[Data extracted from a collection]
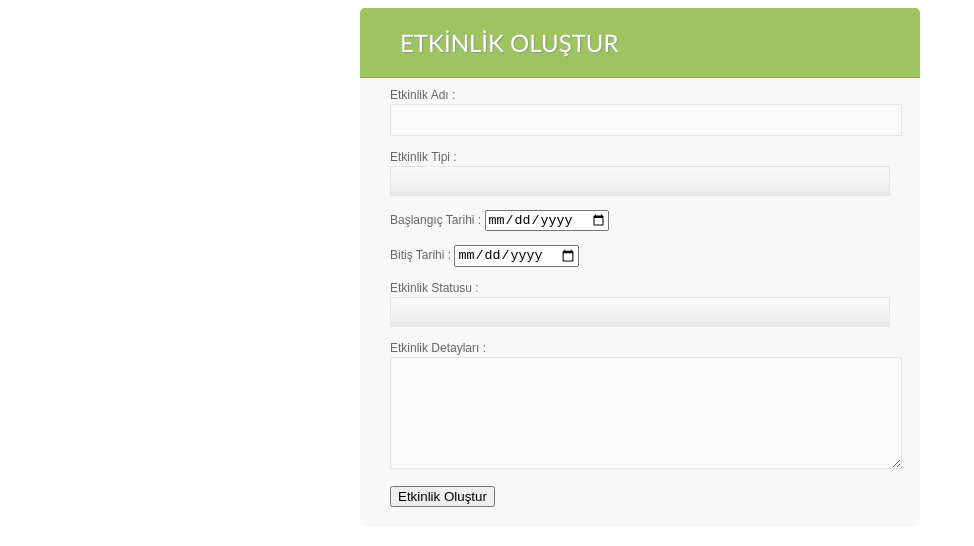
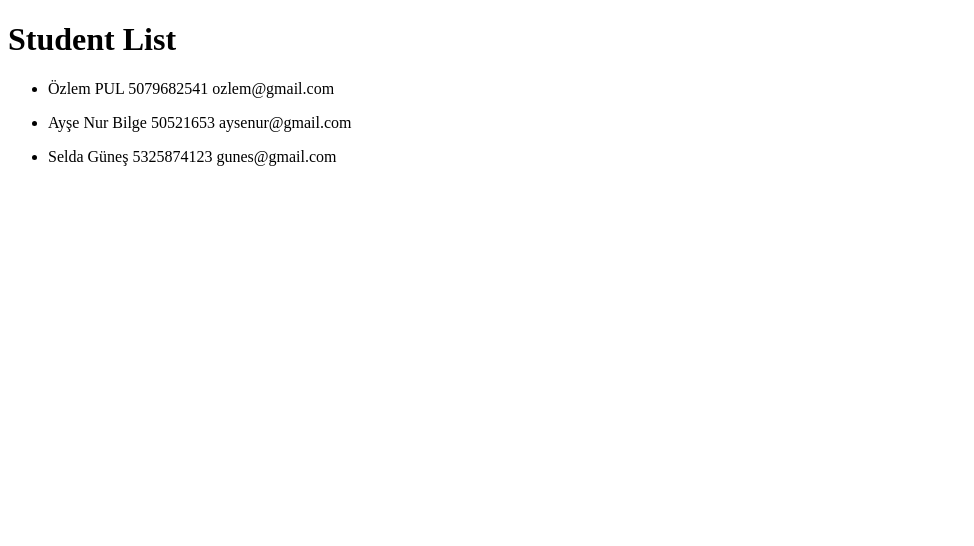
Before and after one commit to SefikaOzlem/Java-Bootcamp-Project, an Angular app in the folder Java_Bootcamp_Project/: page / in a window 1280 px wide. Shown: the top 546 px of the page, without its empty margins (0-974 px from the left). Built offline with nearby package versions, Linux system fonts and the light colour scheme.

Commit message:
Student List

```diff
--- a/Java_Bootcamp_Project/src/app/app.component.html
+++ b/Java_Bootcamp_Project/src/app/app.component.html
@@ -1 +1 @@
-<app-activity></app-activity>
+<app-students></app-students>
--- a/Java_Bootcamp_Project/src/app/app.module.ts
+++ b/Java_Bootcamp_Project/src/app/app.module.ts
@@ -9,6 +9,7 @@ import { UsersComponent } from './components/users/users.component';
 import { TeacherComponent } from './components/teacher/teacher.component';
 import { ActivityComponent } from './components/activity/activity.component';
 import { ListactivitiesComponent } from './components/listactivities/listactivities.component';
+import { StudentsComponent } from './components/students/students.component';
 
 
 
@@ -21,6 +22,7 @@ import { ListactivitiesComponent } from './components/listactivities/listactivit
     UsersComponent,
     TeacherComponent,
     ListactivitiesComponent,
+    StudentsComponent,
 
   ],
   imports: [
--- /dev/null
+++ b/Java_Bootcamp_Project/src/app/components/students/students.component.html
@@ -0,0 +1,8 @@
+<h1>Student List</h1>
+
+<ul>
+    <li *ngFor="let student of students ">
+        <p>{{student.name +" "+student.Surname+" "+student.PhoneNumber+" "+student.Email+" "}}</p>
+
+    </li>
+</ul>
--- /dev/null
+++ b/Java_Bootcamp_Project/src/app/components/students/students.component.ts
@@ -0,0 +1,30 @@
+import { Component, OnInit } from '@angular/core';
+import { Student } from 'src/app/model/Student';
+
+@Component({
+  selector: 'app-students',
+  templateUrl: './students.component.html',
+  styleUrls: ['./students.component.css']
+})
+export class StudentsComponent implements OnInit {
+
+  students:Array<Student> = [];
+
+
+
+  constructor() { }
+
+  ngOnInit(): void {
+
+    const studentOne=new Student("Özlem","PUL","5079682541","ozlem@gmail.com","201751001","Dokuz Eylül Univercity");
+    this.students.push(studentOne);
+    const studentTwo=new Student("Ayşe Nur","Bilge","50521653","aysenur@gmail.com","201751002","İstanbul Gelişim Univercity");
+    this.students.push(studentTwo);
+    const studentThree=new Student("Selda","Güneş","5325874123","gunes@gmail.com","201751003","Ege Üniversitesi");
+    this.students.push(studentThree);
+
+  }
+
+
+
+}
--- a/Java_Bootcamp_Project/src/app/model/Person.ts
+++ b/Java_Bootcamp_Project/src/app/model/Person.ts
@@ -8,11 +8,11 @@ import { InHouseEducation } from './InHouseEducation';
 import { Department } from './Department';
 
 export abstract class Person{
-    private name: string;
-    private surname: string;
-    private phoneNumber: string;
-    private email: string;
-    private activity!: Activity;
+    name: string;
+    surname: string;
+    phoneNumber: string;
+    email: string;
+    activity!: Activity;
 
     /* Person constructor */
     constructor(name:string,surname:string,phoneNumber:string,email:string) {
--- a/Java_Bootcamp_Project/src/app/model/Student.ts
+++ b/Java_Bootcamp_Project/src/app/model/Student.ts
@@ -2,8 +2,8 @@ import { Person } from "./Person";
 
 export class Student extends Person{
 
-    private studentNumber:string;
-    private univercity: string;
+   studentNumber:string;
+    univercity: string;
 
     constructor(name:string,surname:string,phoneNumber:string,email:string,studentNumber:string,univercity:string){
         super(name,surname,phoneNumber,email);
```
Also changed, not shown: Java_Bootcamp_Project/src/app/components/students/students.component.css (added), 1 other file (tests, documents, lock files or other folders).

• _Brief_
Determine which lines above include the word "model", and report those lines in full.

• _Response box_
+import { Student } from 'src/app/model/Student';
--- a/Java_Bootcamp_Project/src/app/model/Person.ts
+++ b/Java_Bootcamp_Project/src/app/model/Person.ts
--- a/Java_Bootcamp_Project/src/app/model/Student.ts
+++ b/Java_Bootcamp_Project/src/app/model/Student.ts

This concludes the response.